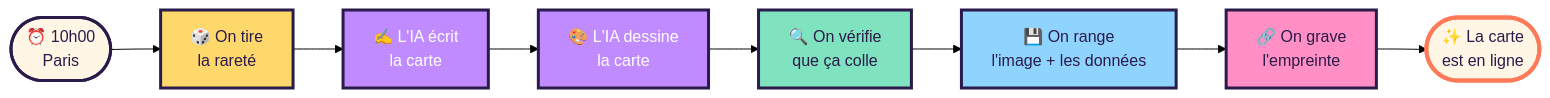
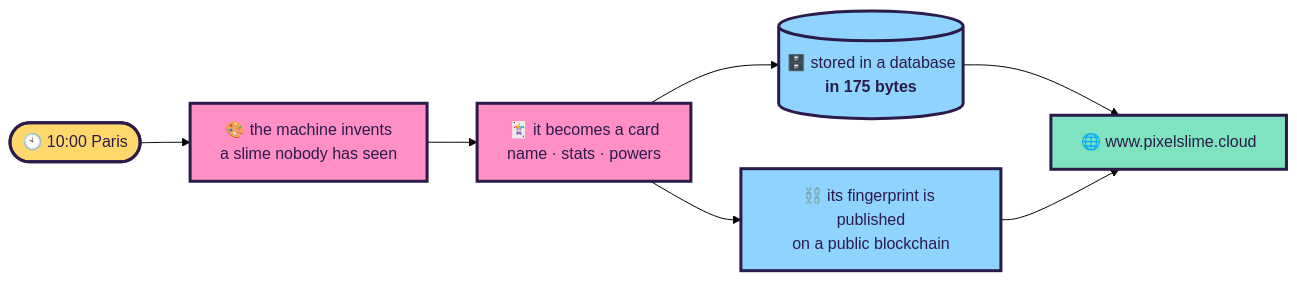
Before and after one commit to fredgis/pixelslime: the first of 4 diagrams in docs/EASYLEARN.md, drawn with Mermaid (forest theme). The commit also changed other lines of this file and 10 other files, not shown here.

````diff
--- a/docs/EASYLEARN.md
+++ b/docs/EASYLEARN.md
@@ -34,26 +20,18 @@
 ```mermaid
 flowchart LR
-    A(["⏰ 10h00<br/>Paris"]) --> B["🎲 On tire<br/>la rareté"]
-    B --> C["✍️ L'IA écrit<br/>la carte"]
-    C --> D["🎨 L'IA dessine<br/>la carte"]
-    D --> E["🔍 On vérifie<br/>que ça colle"]
-    E --> F["💾 On range<br/>l'image + les données"]
-    F --> G["🔗 On grave<br/>l'empreinte"]
-    G --> H(["✨ La carte<br/>est en ligne"])
+    CLOCK(["🕙 10:00 Paris"]) --> AI["🎨 the machine invents<br/>a slime nobody has seen"]
+    AI --> CARD["🃏 it becomes a card<br/>name · stats · powers"]
+    CARD --> DB[("🗄️ stored in a database<br/><b>in 175 bytes</b>")]
+    CARD --> CHAIN["⛓️ its fingerprint is published<br/>on a public blockchain"]
+    DB --> WEB["🌐 www.pixelslime.cloud"]
+    CHAIN --> WEB
 
-    classDef t fill:#FFF6E5,stroke:#2B1B4A,stroke-width:3px,color:#2B1B4A
     classDef c fill:#FFD86B,stroke:#2B1B4A,stroke-width:3px,color:#2B1B4A
-    classDef a fill:#C08BFF,stroke:#2B1B4A,stroke-width:3px,color:#FFFFFF
-    classDef v fill:#7FE3C0,stroke:#2B1B4A,stroke-width:3px,color:#2B1B4A
-    classDef s fill:#8FD3FF,stroke:#2B1B4A,stroke-width:3px,color:#2B1B4A
-    classDef k fill:#FF8FC5,stroke:#2B1B4A,stroke-width:3px,color:#2B1B4A
-    classDef o fill:#FFF6E5,stroke:#FF7A59,stroke-width:4px,color:#2B1B4A
-
-    class A t
-    class B c
-    class C,D a
-    class E v
-    class F s
-    class G k
-    class H o
+    classDef a fill:#FF8FC5,stroke:#2B1B4A,stroke-width:3px,color:#2B1B4A
+    classDef d fill:#8FD3FF,stroke:#2B1B4A,stroke-width:3px,color:#2B1B4A
+    classDef w fill:#7FE3C0,stroke:#2B1B4A,stroke-width:3px,color:#2B1B4A
+    class CLOCK c
+    class AI,CARD a
+    class DB,CHAIN d
+    class WEB w
 ```
````
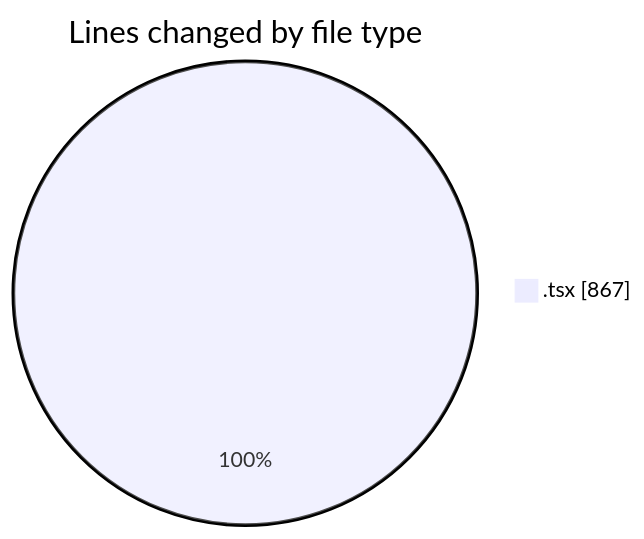
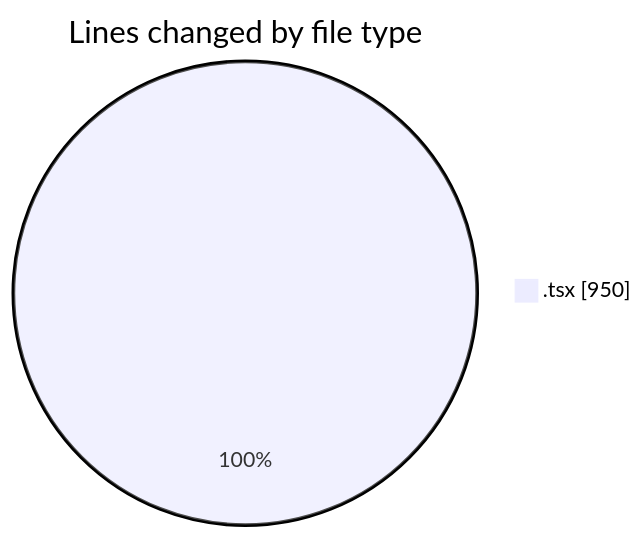
One commit to robertbonfada/code-tracking changed the first of 2 diagrams in 2025-03-11/mbc-web/README.md. Above: the diagram before and after it, drawn with Mermaid. The commit also changed other lines of this file and 1 other file, not shown here.

````diff
--- a/2025-03-11/mbc-web/README.md
+++ b/2025-03-11/mbc-web/README.md
@@ -20,5 +23,5 @@
 ```mermaid
 pie showData
 title Lines changed by file type
-".tsx" : 867
+".tsx" : 950
 ```
````
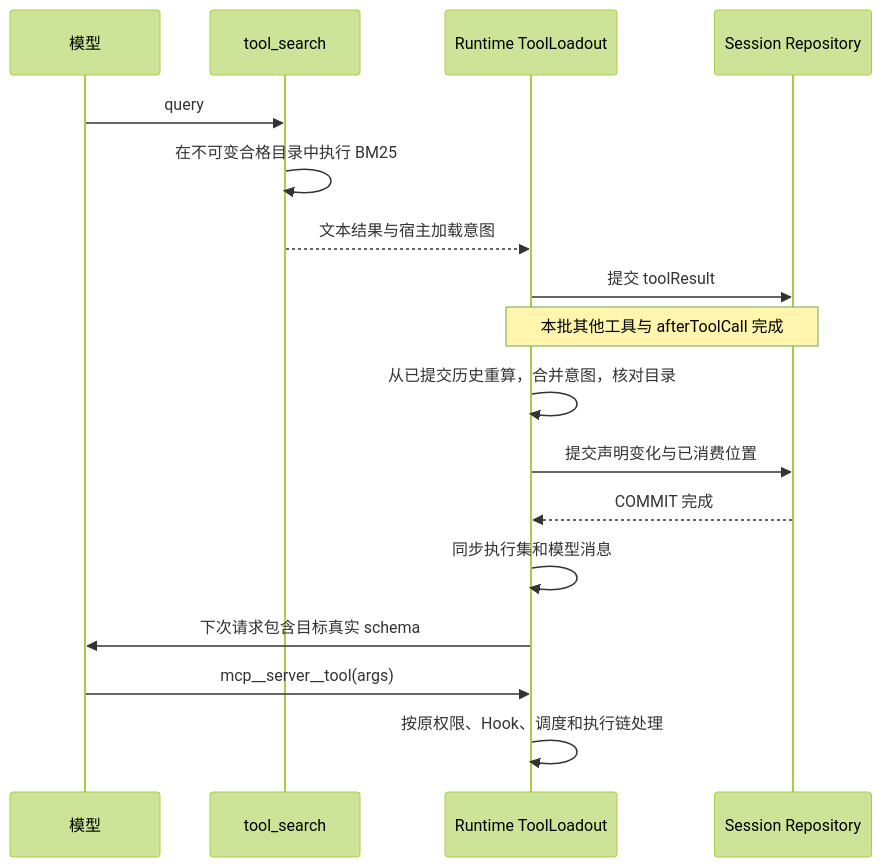
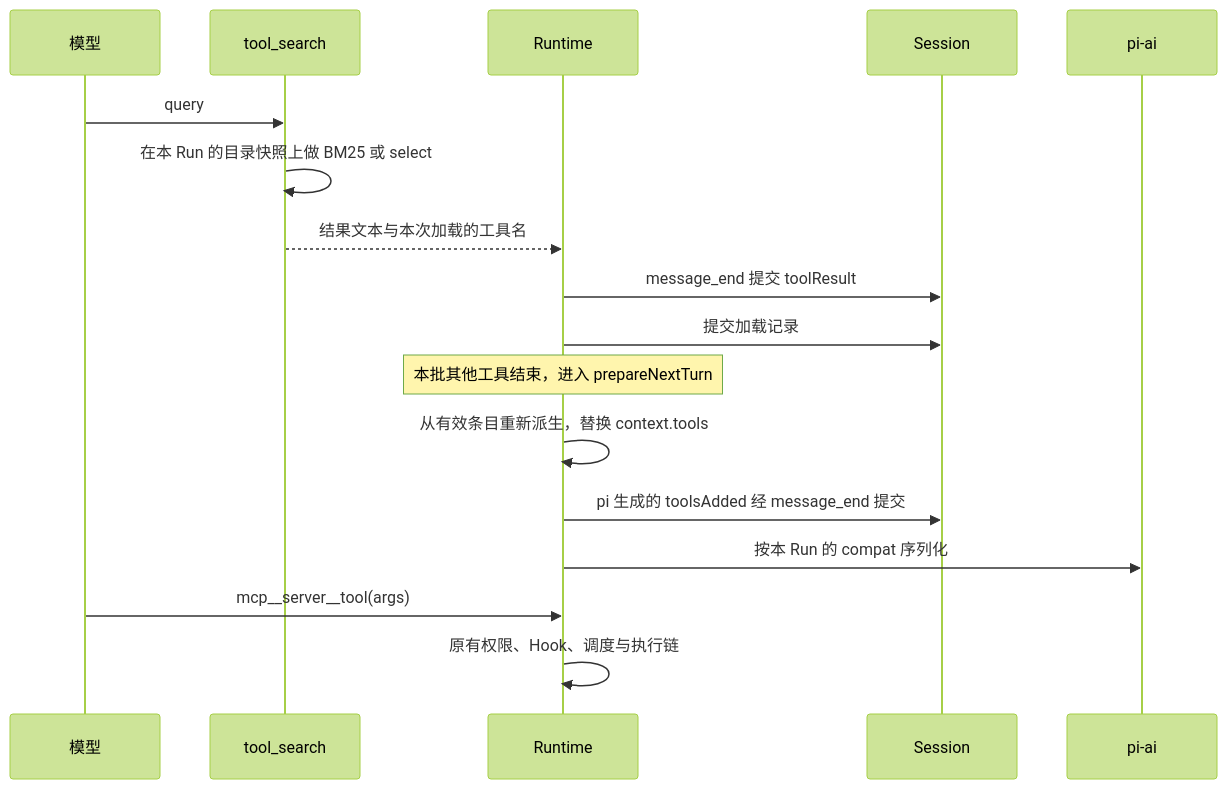
One commit to artoriaschan/coko changed the diagram in .scratch/tool-search/design.md. Above: the diagram before and after it, drawn with Mermaid (forest theme). The commit also changed other lines of this file and 19 other files, not shown here.

First line of the commit message:
docs(tool-search): specify on-demand MCP tools and split tickets

````diff
--- a/.scratch/tool-search/design.md
+++ b/.scratch/tool-search/design.md
@@ -172,19 +79,19 @@
 ```mermaid
 sequenceDiagram
   participant M as 模型
   participant T as tool_search
-  participant R as Runtime ToolLoadout
-  participant S as Session Repository
+  participant R as Runtime
+  participant S as Session
+  participant P as pi-ai
   M->>T: query
-  T->>T: 在不可变合格目录中执行 BM25
-  T-->>R: 文本结果与宿主加载意图
-  R->>S: 提交 toolResult
-  Note over R,S: 本批其他工具与 afterToolCall 完成
-  R->>R: 从已提交历史重算，合并意图，核对目录
-  R->>S: 提交声明变化与已消费位置
-  S-->>R: COMMIT 完成
-  R->>R: 同步执行集和模型消息
-  R->>M: 下次请求包含目标真实 schema
+  T->>T: 在本 Run 的目录快照上做 BM25 或 select
+  T-->>R: 结果文本与本次加载的工具名
+  R->>S: message_end 提交 toolResult
+  R->>S: 提交加载记录
+  Note over R: 本批其他工具结束，进入 prepareNextTurn
+  R->>R: 从有效条目重新派生，替换 context.tools
+  R->>S: pi 生成的 toolsAdded 经 message_end 提交
+  R->>P: 按本 Run 的 compat 序列化
   M->>R: mcp__server__tool(args)
-  R->>R: 按原权限、Hook、调度和执行链处理
+  R->>R: 原有权限、Hook、调度与执行链
 ```
````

EXERCISE GOAL:
From the data above, copy each line with the string "Runtime" in it.

FINISHED EXERCISE:
-  participant R as Runtime ToolLoadout
+  participant R as Runtime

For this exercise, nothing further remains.